High MMP14 expression is predictive of poor prognosis in resectable hepatocellular carcinoma
May 7, 2020
Matrix metalloproteinase 14 (MMP14) has been found to play multiple biological roles in cancers, including hepatocellular carcinoma (HCC). Up to now, its expression, clinicopathological and prognostic implications in HCC have not been comprehensively investigated. In the present study, MMP14 expression was detected, using tissue microarray-based immunohistochemical staining, in paired HCC and adjacent liver (AL) samples from 260 patients who underwent radical hepatectomy.
The associations of MMP14 staining H-scores with clinicopathological parameters, overall and disease-free survival were then evaluated. Finally, its expression and prognostic value were confirmed in some online publicly available databases. It was shown that MMP14 expression was significantly higher in HCC than in AL tissues (p=0.035). Furthermore, MMP14 expression correlated positively with tumour size, Edmondson-Steiner grade and α-fetoprotein level (p<0.05).
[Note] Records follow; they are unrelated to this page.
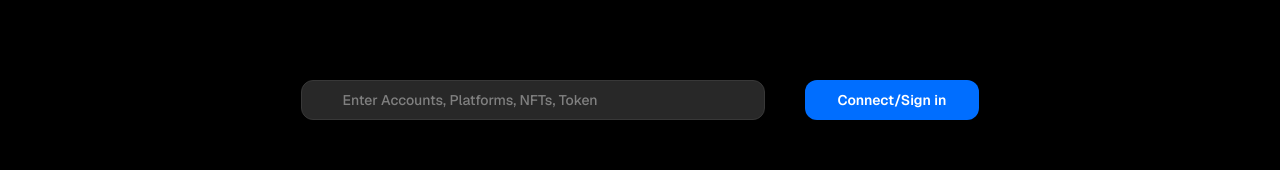
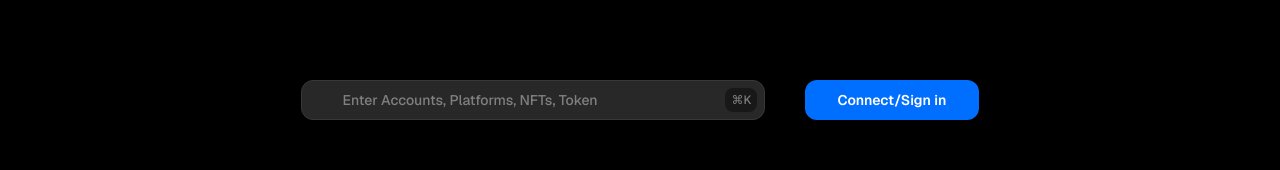
Before and after one commit to aycanogut/patara, a Next.js app: page / in a window 1280 px wide. Shown: the top 170 px of the page. Built offline with nearby package versions, Linux system fonts and the light colour scheme; some icons are missing.

Commit message:
feat: :sparkles: add demo component

```diff
--- a/pages/index.tsx
+++ b/pages/index.tsx
@@ -1,18 +1,12 @@
+import React from 'react';
+
+import InputCommandMenu from '@/components/input-command-menu';
 import { Button } from '@/components/ui/button';
-import { Input } from '@/components/ui/input';
 
 export default function Home() {
   return (
     <div className="flex items-center justify-center gap-10 bg-black p-20">
-      <Input
-        className="h-10 w-[29rem] rounded-xl border p-2 pl-10"
-        placeholder="Enter Accounts, Platforms, NFTs, Token"
-        prependIconProps={{
-          name: 'search',
-          className: 'text-text-secondary',
-        }}
-      />
-
+      <InputCommandMenu />
       <Button emphasis="strong">Connect/Sign in</Button>
     </div>
   );
```
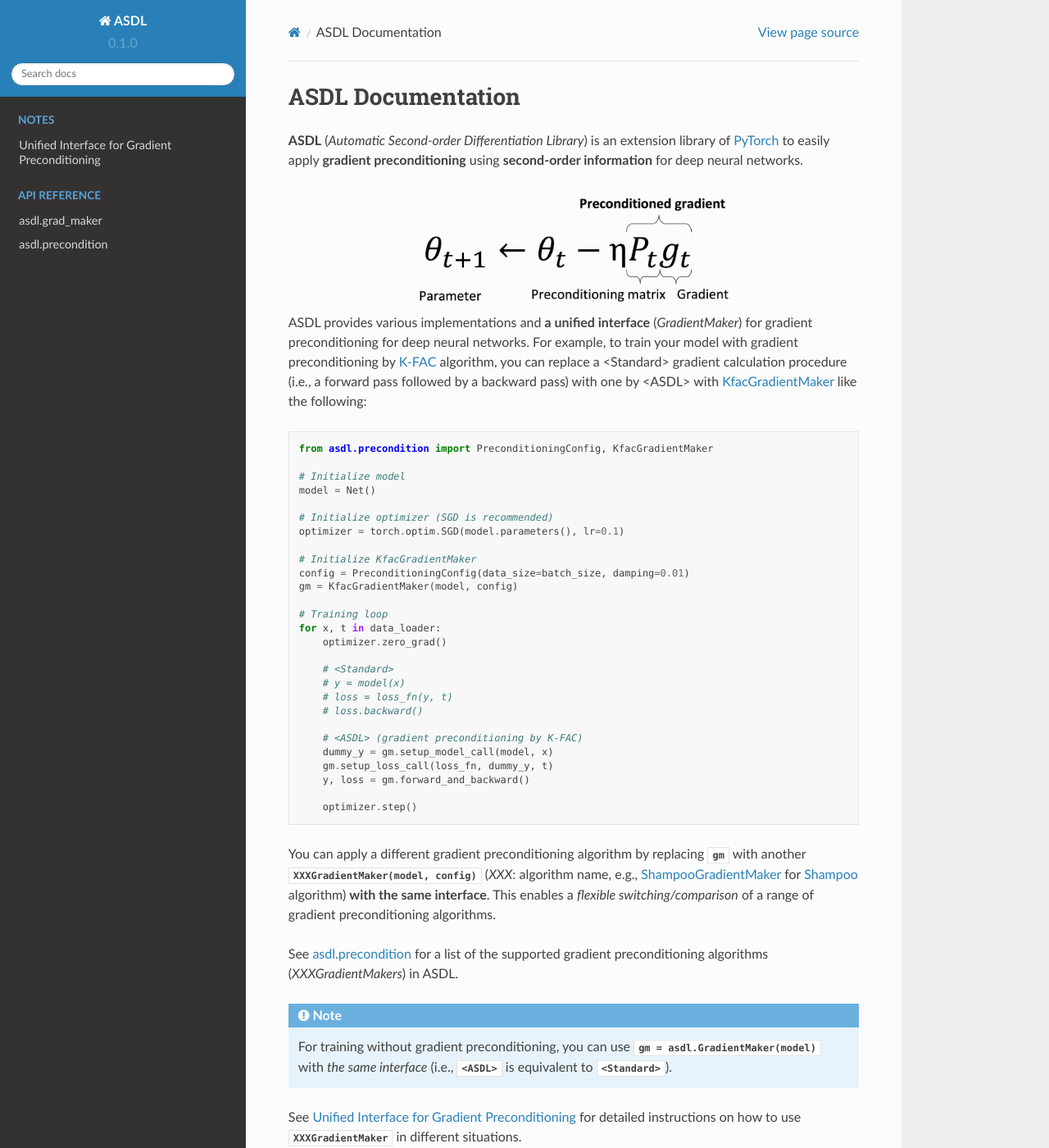
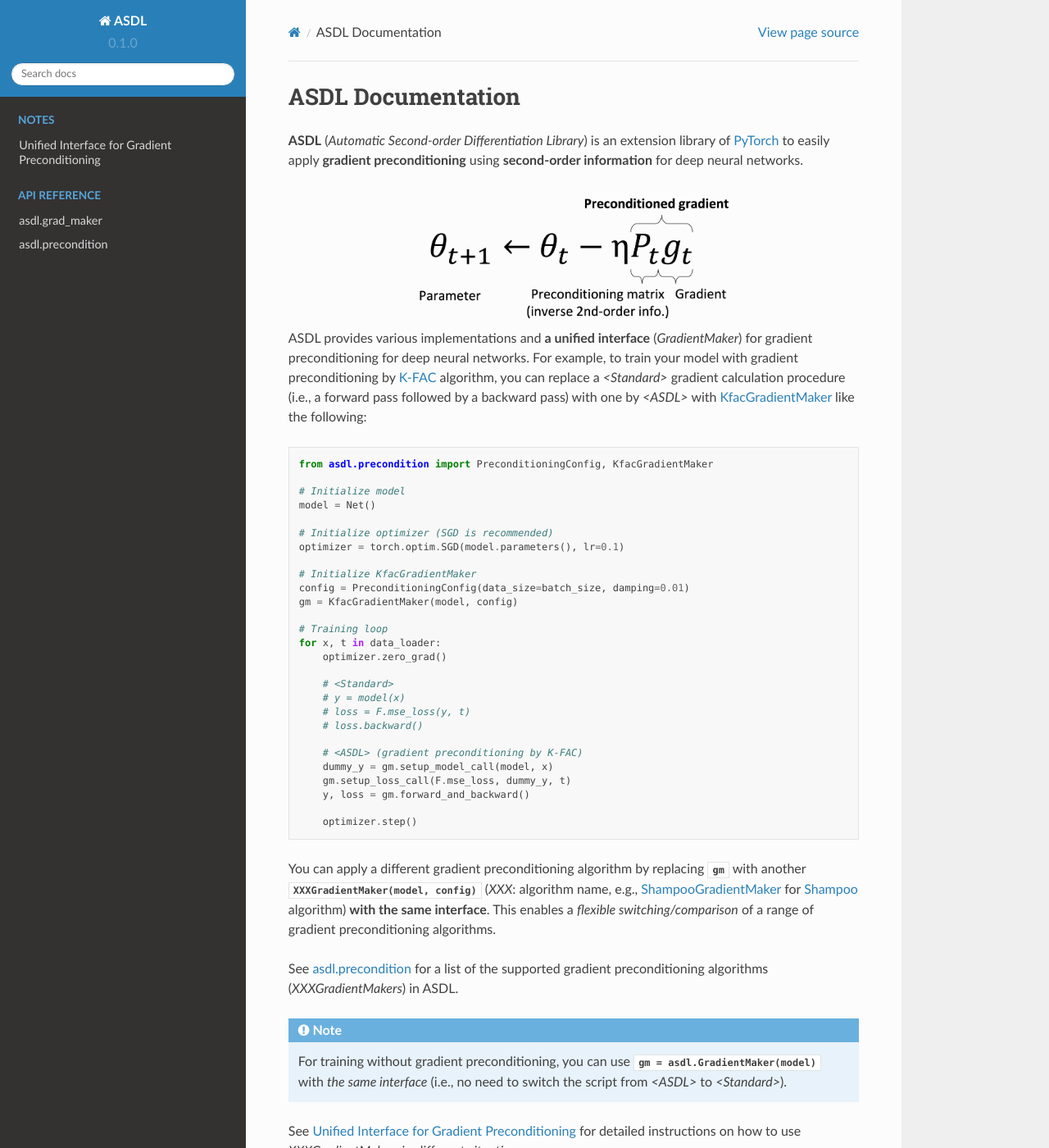
Before and after one commit to kazukiosawa/asdl, a Sphinx documentation site: the page built from docs/source/index.rst, in a window 1280 px wide and 1400 px high. Shown: the whole window at 82% size. Built offline with Sphinx 7.4.7 and the Read the Docs theme 2.0.0, drawn with Linux system fonts in a browser that asks for light colours.

Commit message:
Update intro in index.rst

```diff
--- a/docs/source/index.rst
+++ b/docs/source/index.rst
@@ -14,9 +14,9 @@
 and **a unified interface** (*GradientMaker*) for gradient preconditioning for deep neural networks.
 For example, to train your model with gradient preconditioning
 by `K-FAC <https://arxiv.org/abs/1503.05671>`_ algorithm,
-you can replace a <Standard> gradient calculation procedure
+you can replace a `<Standard>` gradient calculation procedure
 (i.e., a forward pass followed by a backward pass)
-with one by <ASDL> with :ref:`KfacGradientMaker <kfac>` like the following:
+with one by `<ASDL>` with :ref:`KfacGradientMaker <kfac>` like the following:
 
 .. code-block:: python
 
@@ -38,12 +38,12 @@
 
         # <Standard>
         # y = model(x)
-        # loss = loss_fn(y, t)
+        # loss = F.mse_loss(y, t)
         # loss.backward()
 
         # <ASDL> (gradient preconditioning by K-FAC)
         dummy_y = gm.setup_model_call(model, x)
-        gm.setup_loss_call(loss_fn, dummy_y, t)
+        gm.setup_loss_call(F.mse_loss, dummy_y, t)
         y, loss = gm.forward_and_backward()
 
         optimizer.step()
@@ -61,10 +61,10 @@
 .. note::
     For training without gradient preconditioning,
     you can use :obj:`gm = asdl.GradientMaker(model)` with *the same interface*
-    (i.e., :obj:`<ASDL>` is equivalent to :obj:`<Standard>`).
+    (i.e., no need to switch the script from `<ASDL>` to `<Standard>`).
 
 See :ref:`Unified Interface for Gradient Preconditioning <interface>`
-for detailed instructions on how to use :obj:`XXXGradientMaker` in different situations.
+for detailed instructions on how to use `XXXGradientMakers` in different situations.
 
 Installation
 ------------
```
Also changed, not shown: docs/source/_figures/precond_eq.png.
For survival, MMP14 expression was negatively associated with both overall and disease-free survival in univariate analyses (p<0.05), while it remained statistically significant for disease-free survival by multivariate Cox regression test. In the Ualcan and Kaplan-Meier Plotter databases, MMP14 was also revealed to be overexpressed and prognostic. Taken together, our study indicated that high MMP14 expression was predictive for unfavourable biological behaviours and long-term prognosis in resectable HCC.
Life lacks meaning without acceptance: Ostracism triggers suicidal thoughts
Eleven studies (N = 2,254; 2 preregistered) examined whether ostracism would trigger suicidal thoughts and whether perceived meaning in life would account for this effect. The feeling of ostracism was induced via recalling a past experience (Studies 1a, 1c, 2c, and 3b), imagining a future experience (Studies 1d, 1e, and 2b), engaging in an online real-time interaction (Studies 1b and 2d), or receiving bogus personality feedback (Study 3a).
Across all 11 studies, ostracism increased suicidal thoughts. Study 1a found that ostracism increased implicit associations of “death” and “me” relative to “life” and “me” on the Implicit Association Test of Suicide (Nock et al., 2010). In Study 1b, ostracized participants showed more suicidal thoughts in imagined stressful situations than did included participants. Studies 1c, 1d, and 1e further showed that ostracism increased explicit suicidal thoughts compared with both inclusion and neutral experiences.
Furthermore, we found that perceived meaning in life accounted for ostracism’s effect on suicidal thoughts (Studies 2a and 2b), even after controlling for depressive affect (Study 2c). In Study 2d, a preregistered study, we directly compared the contributions of perceived meaning in life and the 4 basic needs and mood proposed in William’s (2007, 2009) ostracism framework, and we found that perceived meaning in life had a distinct mediating role in the ostracism-suicidal thinking link.
Finally, Studies 3a and 3b found that self-affirmation exercises reduced suicidal thoughts following ostracism. Life lacks meaning without social connection, thereby activating suicidal thoughts. (PsycINFO Database Record (c) 2020 APA, all rights reserved).
Rapid Least Concern: towards automating Red List assessments
The IUCN Red List of Threatened SpeciesTM (hereafter the Red List) is an important global resource for conservation that supports conservation planning, safeguarding critical habitat and monitoring biodiversity change (Rodrigues et al. 2006).
However, a major shortcoming of the Red List is that most of the world’s described species have not yet been assessed and published on the Red List (Bachman et al. 2019Eisenhauer et al. 2019). Conservation efforts can be better supported if the Red List is expanded to achieve greater coverage of mega-diverse groups of organisms such as plants, fungi and invertebrates.
There is, therefore, an urgent need to speed up the Red List assessment and documentation workflow.One reason for this lack of species coverage is that a manual and relatively time-consuming procedure is usually employed to assess and document species.
A recent update of Red List documentation standards (IUCN 2013) reduced the data requirements for publishing non-threatened or ‘Least Concern’ species on the Red List. The majority of the required fields for Least Concern plant species can be found in existing open-access data sources or can be easily calculated. There is an opportunity to consolidate these data and analyses into a simple application to fast-track the publication of Least Concern assessments for plants.
There could be as many as 250,000 species of plants (60%) likely to be categorised as Least Concern (Bachman et al. 2019), for which automatically generated assessments could considerably reduce the outlay of time and valuable resources for Red Listing, allowing attention and resources to be dedicated to the assessment of those species most likely to be threatened.